The religious life of a new Jew sometimes swings like a pendulum. We spend the first few months–and as I now know, years–finding our Jewish comfort zone. Over the past three years, I’ve explored laying tefillin, wearing tzitzit, davenning three times a day, adopting brachot before eating and drinking, making challah every Friday, and attending services every Shabbat. And of course, there’s that full-time yarmulke.
Judaism is a living tradition that we experience in different ways throughout our lives. Some of these practices continue in my life and are very dear to me. Others happen less often or not at all, anymore. My experience is not much different from that of other converts I know. Up to now, though, I found it interesting that some newish Jews-by-choice spend a lot of time trying to find a synagogue. I always assumed you’d just stick around awhile at the shul where you first joined the Jewish people.
Except lately I’ve found myself refusing to leave my Friday roast chicken behind to attend services.
I could say that my synagogue doesn’t speak to me anymore. That I’m often the youngest person in the sanctuary, out of only a handful of people there at all. That younger potential members frequently come and go and my shul thinks it’s their fault for leaving instead of ours for not offering anything better than a tired 1950s program of activities when we offer any activities at all.
That my rabbi doesn’t get me, doesn’t connect well with other congregants, doesn’t allow room for parts of the liturgy that fall outside their comfort zone, and is paid too much for a shul of our challenged finances. That members don’t seem interested in connecting in real life beyond the synagogue walls.
That more than anything, the shul feels like it’s a b’nai mitzvah factory, and pays way more attention to the needs of families who disappear the moment the reception ends instead of to the needs of regular worshipers who often feel left out.
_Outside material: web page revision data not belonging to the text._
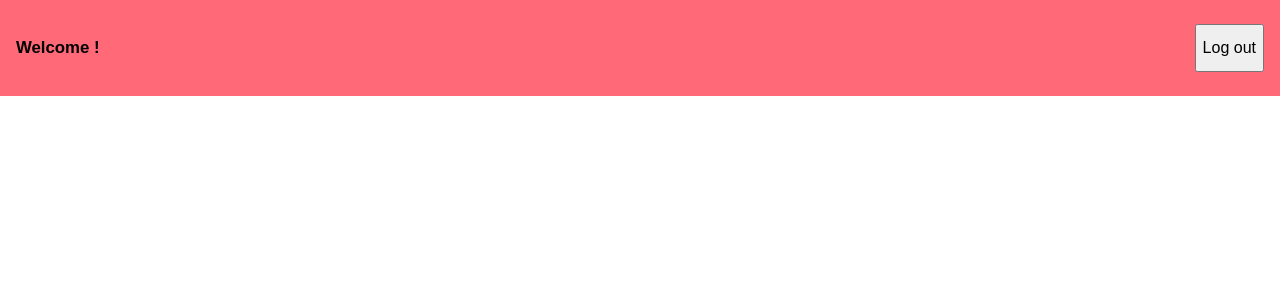
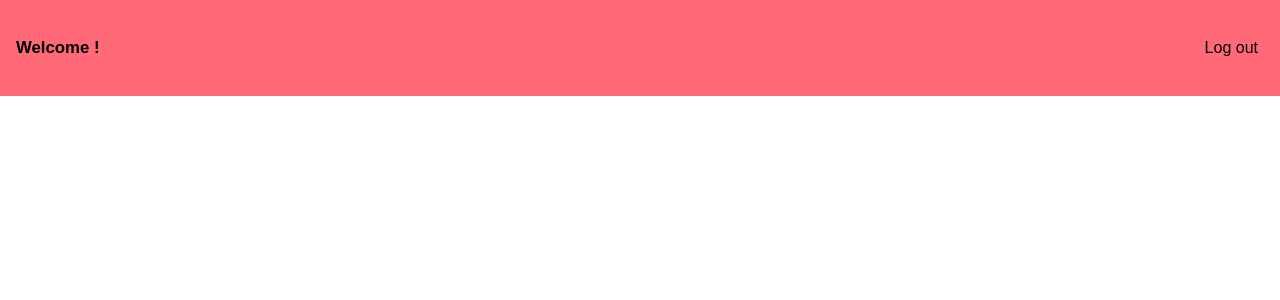
Before and after one commit to benjaminkent/sweet-auth-app, a React (Create React App) app: page /home in a window 1280 px wide. Shown: the top 300 px of the page. Built offline with nearby package versions, Linux system fonts and the light colour scheme; a web font is replaced by a local one.

Commit message:
fixed logout button

```diff
--- a/src/header.scss
+++ b/src/header.scss
@@ -11,4 +11,6 @@ header {
 .logout {
   font-size: 1rem;
   font-family: $capriola;
+  background-color: $salmon;
+  border: none;
 }
```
That everyone says they want change but no one ever really supports it happening.
Or I could tell you, instead, that the above is actually a summary of the regular complaints I’ve read from fellow Jews about their own synagogues over the past three years. (Actually, I did complain about all those b’nai mitzvah.) Ecclesiastes really nailed it about there being nothing new under the sun. Absolutely some of the above does apply to my shul and does drag me down about it, but that’s pretty much the Jewish baseline when it comes to synagogue affiliation.
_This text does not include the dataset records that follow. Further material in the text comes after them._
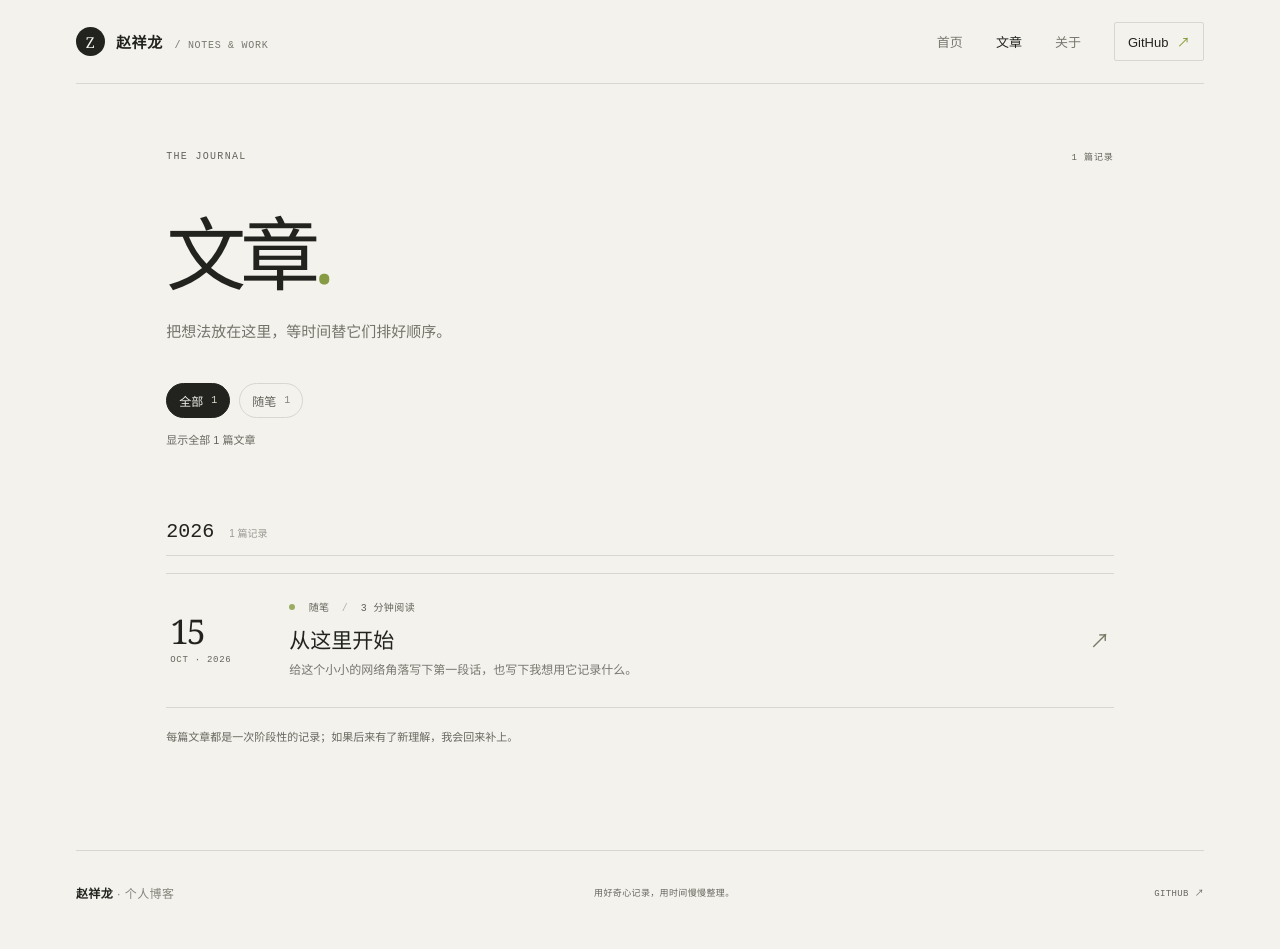
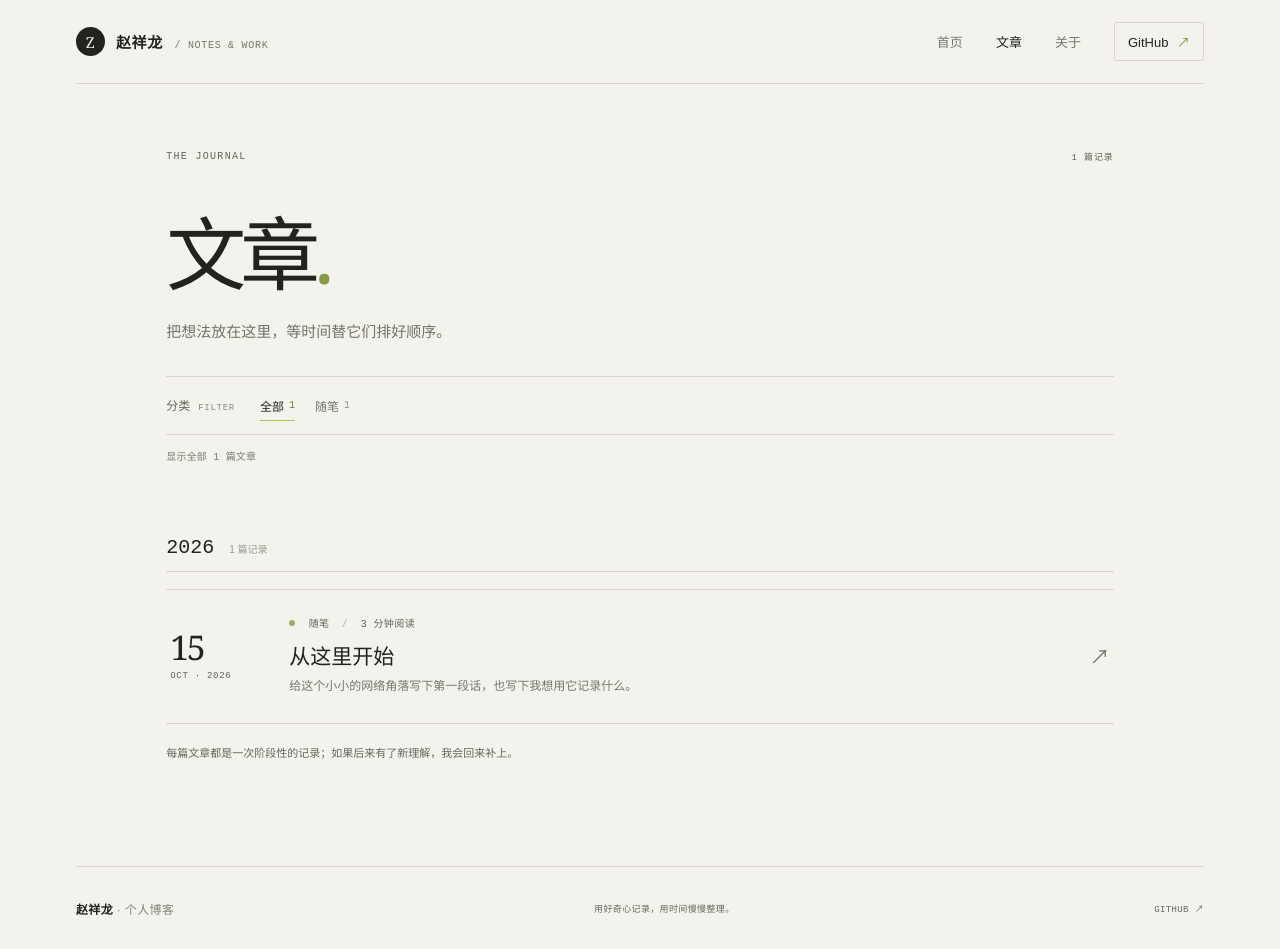
Before and after one commit to xianglong-zhao/xianglong-zhao.github.io, a Jekyll site: the page built from blog/index.html, in a window 1280 px wide. Built offline with Jekyll 4.4.1, drawn with Linux system fonts in a browser that asks for light colours.

Commit message:
Refine category filter styling

```diff
--- a/_layouts/default.html
+++ b/_layouts/default.html
@@ -7,7 +7,7 @@
   <meta name="description" content="{{ page.description | default: site.description | escape }}">
   <title>{{ page.title | default: site.title | escape }}{% unless page.url == '/' %} — {{ site.name | escape }}{% endunless %}</title>
   <link rel="stylesheet" href="{{ '/assets/css/site.css' | relative_url }}">
-  <link rel="stylesheet" href="{{ '/assets/css/accessibility.css' | relative_url }}">
+  <link rel="stylesheet" href="{{ '/assets/css/accessibility.css' | relative_url }}?v={{ site.time | date: '%Y%m%d%H%M%S' }}">
 </head>
 <body>
   <div class="site-shell">
--- a/assets/css/accessibility.css
+++ b/assets/css/accessibility.css
@@ -63,46 +63,72 @@
 
 .category-filter {
   display: flex;
+  align-items: center;
   flex-wrap: wrap;
-  gap: 9px;
-  margin-top: 37px;
+  column-gap: 25px;
+  row-gap: 9px;
+  margin-top: 30px;
+  padding: 13px 0;
+  border-top: 1px solid var(--line);
+  border-bottom: 1px solid var(--line);
+}
+
+.category-filter-label {
+  display: inline-flex;
+  align-items: baseline;
+  gap: 8px;
+  color: #62645a;
+  font: 12px var(--serif);
+}
+
+.category-filter-label span {
+  color: #88897f;
+  font: 9px var(--mono);
+  letter-spacing: .08em;
+}
+
+.category-filter-options {
+  display: flex;
+  flex-wrap: wrap;
+  gap: 20px;
 }
 
 .category-filter-button {
   display: inline-flex;
   align-items: center;
-  gap: 8px;
-  padding: 8px 12px;
-  border: 1px solid var(--line);
-  border-radius: 999px;
+  gap: 5px;
+  padding: 7px 0 6px;
+  border: 0;
+  border-bottom: 1px solid transparent;
+  border-radius: 0;
   background: transparent;
-  color: #62645a;
+  color: #74756c;
   font: 12px var(--sans);
   cursor: pointer;
-  transition: background-color .18s, border-color .18s, color .18s;
+  transition: border-color .18s, color .18s;
 }
 
 .category-filter-button span {
-  color: #85867c;
+  color: #909187;
   font: 10px var(--mono);
 }
 
 .category-filter-button:hover,
 .category-filter-button.is-active {
-  border-color: var(--ink);
-  background: var(--ink);
-  color: var(--paper);
+  border-bottom-color: var(--accent);
+  color: var(--ink);
 }
 
 .category-filter-button.is-active span,
 .category-filter-button:hover span {
-  color: #d9dec9;
+  color: #687d31;
 }
 
 .filter-result {
   margin: 13px 0 0;
-  color: #66675e;
-  font-size: 11px;
+  color: #7b7c72;
+  font: 10px var(--mono);
+  letter-spacing: .02em;
 }
 
 .filter-empty {
@@ -116,3 +142,17 @@
 .filter-empty[hidden] {
   display: none;
 }
+
+@media (max-width: 600px) {
+  .category-filter {
+    align-items: flex-start;
+    flex-direction: column;
+    gap: 8px;
+    margin-top: 25px;
+    padding: 12px 0;
+  }
+
+  .category-filter-options {
+    gap: 16px;
+  }
+}
--- a/blog/index.html
+++ b/blog/index.html
@@ -8,9 +8,12 @@ description: 赵祥龙的技术笔记、项目复盘与生活随笔。
   <h1 class="page-title">文章<span class="title-period">.</span></h1>
   <p class="page-lead">把想法放在这里，等时间替它们排好顺序。</p>
   {% if site.posts.size > 0 %}
-  <div class="category-filter" role="group" aria-label="按分类筛选文章">
-    <button class="category-filter-button is-active" type="button" data-category-filter="all" aria-pressed="true">全部 <span>{{ site.posts.size }}</span></button>
-    {% for category in site.categories %}<button class="category-filter-button" type="button" data-category-filter="{{ category[0] | escape }}" aria-pressed="false">{{ category[0] | escape }} <span>{{ category[1].size }}</span></button>{% endfor %}
+  <div class="category-filter">
+    <span class="category-filter-label">分类 <span>FILTER</span></span>
+    <div class="category-filter-options" role="group" aria-label="按分类筛选文章">
+      <button class="category-filter-button is-active" type="button" data-category-filter="all" aria-pressed="true">全部 <span>{{ site.posts.size }}</span></button>
+      {% for category in site.categories %}<button class="category-filter-button" type="button" data-category-filter="{{ category[0] | escape }}" aria-pressed="false">{{ category[0] | escape }} <span>{{ category[1].size }}</span></button>{% endfor %}
+    </div>
   </div>
   <p class="filter-result" data-filter-result aria-live="polite">显示全部 {{ site.posts.size }} 篇文章</p>
   {% endif %}
```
Still, after an almost unbroken record of attendance at Friday night worship services (and often Saturday morning services, too), for the past few months Ryan and I, both, have found ourselves exploring lots of Friday nights at home. I’ve long played Ina Garten to Ryan’s Jeffrey, laying down homemade spreads of roast chicken, vegetables, rice, and challah every erev Shabbat. But lately, we’ve been discovering the joy of watching our candles burn all the way down after dinner instead of hurrying to services.
We’ve also thought about shul shopping to widen our Friday night comfort zone. We probably won’t always live down the block from our current synagogue (especially if we move to Los Angeles), and there’s a wonderful diversity of liberal synagogues within convenient reach of us in Chicago, both Reform and Conservative. But for now we’re kind of content with singing our way into the Sabbath on our own and checking in with our shul from time to time.
If I had to zero in on the essence of what’s going on, I’d say I think we’re looking for something more compelling on Friday night than the same old same old. It’s a common theme for young-adult Jews, but I think it applies to converts of any age. We love experiencing the life in our tradition, but our synagogues sometimes feel like they’re pickled in amber.
I used to complain about Jews who bailed on institutional Judaism and synagogue life. But at a certain point you come to the conclusion that your life and your Jewish journey are what’s important. That’s not to say that Peoplehood and community aren’t important. But you can and should honor and experience them in a multitude of places, anyway.
I’m not stressing about it, though. I find that the most surprising part of all.
So for now, I’m content checking in down the block from time to time to see if I feel compelled to come back. I’m content with my Abraham Joshua Heschel-style, domestic candles-and-conversation Shabbatot. And I’m curious to continue exploring.
This Chabad blog post suggests Jews always have excuses for why they don’t go to synagogue, but never have excuses for why they do attend services. The idea is that a Jew wants to be a Jew–we don’t need excuses to be actively Jewish. I agree with that last part in the way that it’s hard to explain to non-Jews, with the Jets theme playing in my head, “When you’re a Jew, you’re a Jew all the way, from your first cigarette, to your last dyin’ day…”
But I’m not sure I agree anymore with the idea that Jews need excuses for not attending synagogue. Not when, after three years at the same shul, I’m still trying to figure out why I should keep going. That’s a universal drama, of course. I know many people who have gone through similar wrestling matches with their relationships with their churches and Christian congregations. I know my experience is nothing out of the ordinary.
I just always thought I was too old to be a post-denominational Jew. Who knew?